2. Here, we compiled fish assemblage data from 165 lakes situated in the European ‘Central Plains’ ecoregion. Cluster analysis of fish abundances was performed to compare fish assemblage types of the entire ecoregion with those from previous country-specific studies. Nonparametric group comparisons, classification trees and partial canonical ordinations were used to infer the correspondence between fish assemblage types and morphology, geographical position and nutrient concentration of the lakes.
3. Three distinct fish assemblages were revealed: vendace (Coregonus albula), ruffe (Gymnocephalus cernuus) and roach (Rutilus rutilus) lake types. Both latitude and lake depth were the best determinants of lake type, but total phosphorus (TP) concentrations were also important. Vendace lakes were deep and had low TP concentrations, whereas the shallower ruffe and roach lakes had higher TP values. Roach lakes were more frequent in the north-west area of the ecoregion, whereas ruffe lakes were more often found south of the Baltic Sea.
4. Controlling for the influence of nutrient concentration showed that lake morphology and geographical position were important determinants of fish assemblages. However, the variance explained was low (<20%), implying that biological interactions may also be important in forming the lake-specific fish assemblages.
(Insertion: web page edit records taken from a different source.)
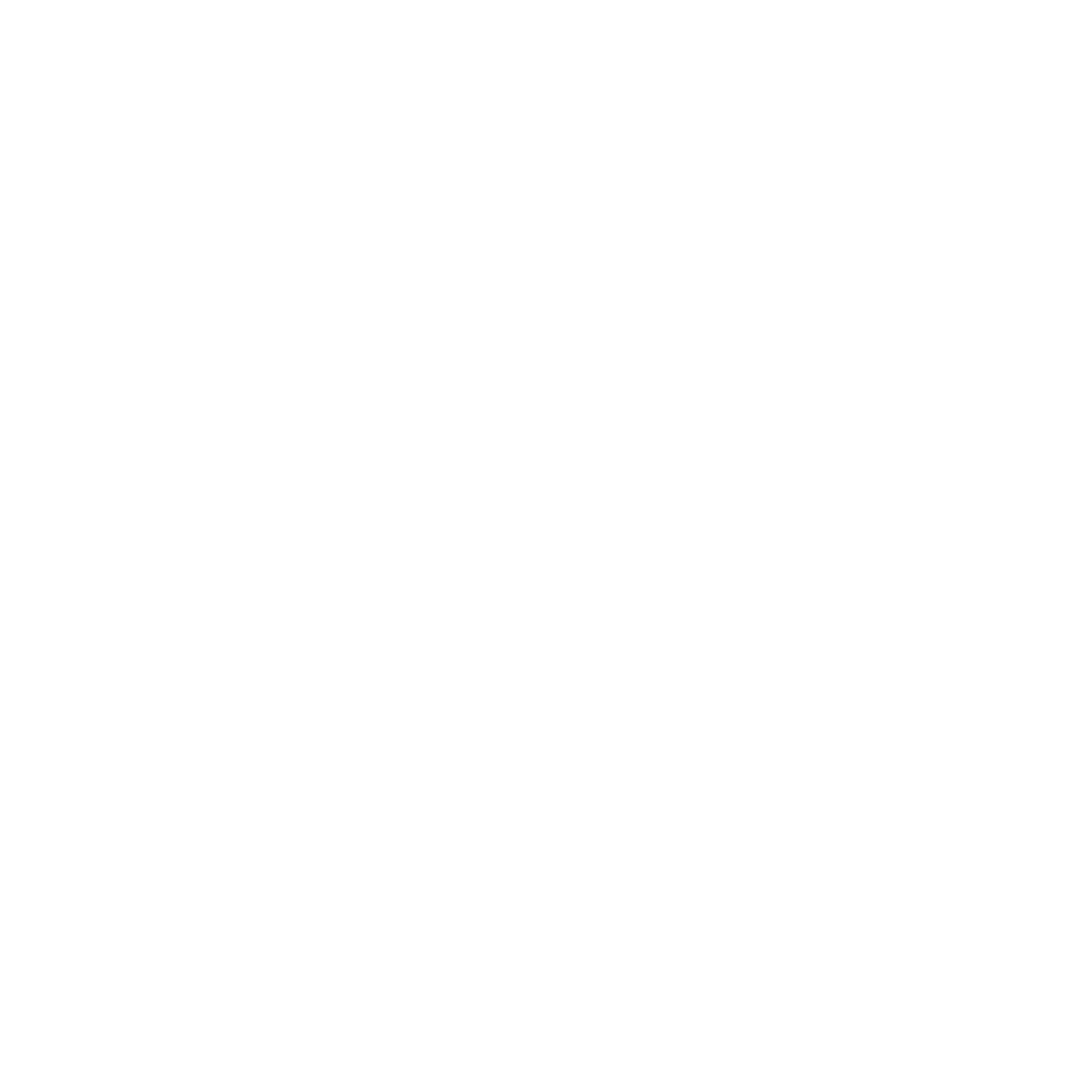
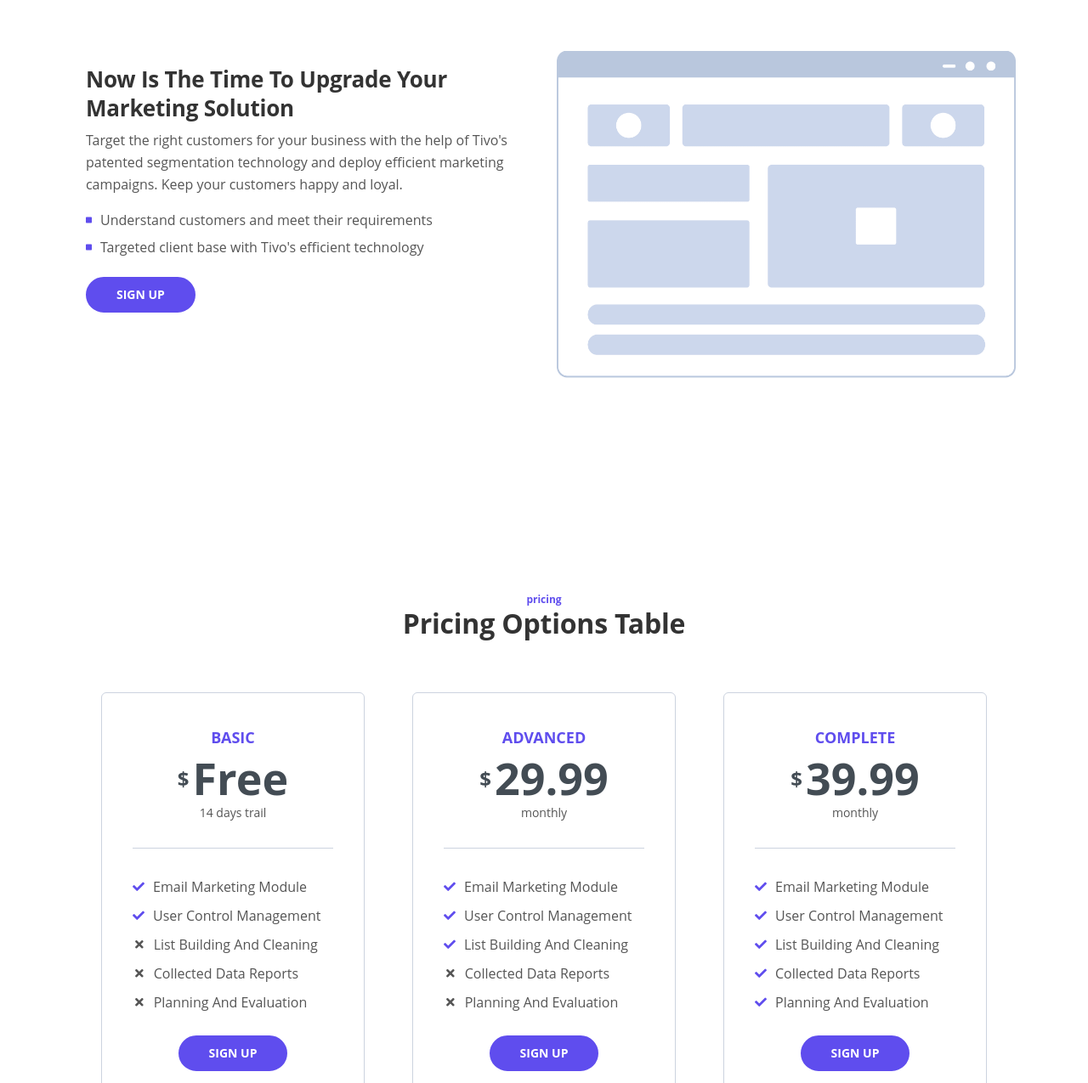
Before and after one commit to fahimfaisaal/tivo, a React (Create React App) app: page / in a window 1280 px wide. Shown: the part 1635-2910 px from the top of the page at 85% size. Before the commit the page ends 1567 px from the top, so only its background shows below. Built offline with nearby package versions, Linux system fonts and the light colour scheme.

Commit message:
feat: add "void" function in href

```diff
--- a/src/App.js
+++ b/src/App.js
@@ -1,45 +1,16 @@
 import './App.css';
 import DescriptionSection from './components/DescriptionSection/DescriptionSection';
 import FeatureSection from './components/FeatureSection/FeatureSection';
-
-// const appJsx = (
-//     <div className="App">
-//       <header className="App-header">
-//         <img src={logo} className="App-logo" alt="logo" />
-//         <p>
-//           Edit <code>src/App.js</code> and save to reload.
-//         </p>
-//         <a
-//           className="App-link"
-//           href="https://reactjs.org"
-//           target="_blank"
-//           rel="noopener noreferrer"
-//         >
-//           Learn React
-//         </a>
-//       </header>
-//     </div>
-// )
-
-// const free = [
-//   [true, 'Email Marketing Module'],
-//   [true, 'User Control Management'],
-//   [false, 'List Building And Cleaning'],
-//   [false, 'Collected Data Reports'],
-//   [false, 'Planning And Evaluation'],
-// ]
-
-// const heading = {
-//   title: 'Basic',
-//   price: 'Free',
-//   frequency: 'lifetime'
-// }
+import FeatureSubSection from './components/FeatureSubSection/FeatureSubSection';
+import PricingSection from './components/PricingSection/PricingSection';
 
 function App() {
   return (
     <>
       <DescriptionSection />
       <FeatureSection />
+      <FeatureSubSection />
+      <PricingSection />
     </>
   )
 }
--- a/src/components/Card/FeatureCard/FeatureLists.jsx
+++ b/src/components/Card/FeatureCard/FeatureLists.jsx
@@ -1,3 +1,4 @@
+/* eslint-disable no-script-url */
 import { useState } from "react";
 import Wrapper from "../../atoms/Wrapper";
 import FeatureList from "./FeatureList";
@@ -17,7 +18,7 @@ export default function FeatureLists({ children }) {
                     activeName={activeFeature}
                     id="listBuilder"
                     icon="fa-list"
-                    link="#listBuilder"
+                    link="javascript:void(0)"
                     text="List Builder"
                     handler={handleFeature}
                 />
@@ -25,7 +26,7 @@ export default function FeatureLists({ children }) {
                     activeName={activeFeature}
                     id="campaigns"
                     icon="fa-envelope-open-text"
-                    link="#campaigns"
+                    link="javascript:void(0)"
                     text="Campaigns"
                     handler={handleFeature}
                 />
@@ -33,7 +34,7 @@ export default function FeatureLists({ children }) {
                     activeName={activeFeature}
                     id="analytics"
                     icon="fa-chart-bar"
-                    link="#analytics"
+                    link="javascript:void(0)"
                     text="Analytics"
                     handler={handleFeature}
                 />
```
5. The results suggest that fish assemblages differ between deep and shallow lakes, and between the north-west and south-east locations within the Central Plains ecoregion. Accordingly, establishment of depth-related lake morphotypes is needed, and the European ecoregions recommended to be used in evaluation systems according to the Water Framework Directive seem to be too coarse to reflect the subtle differences of fish species richness along geographical gradients.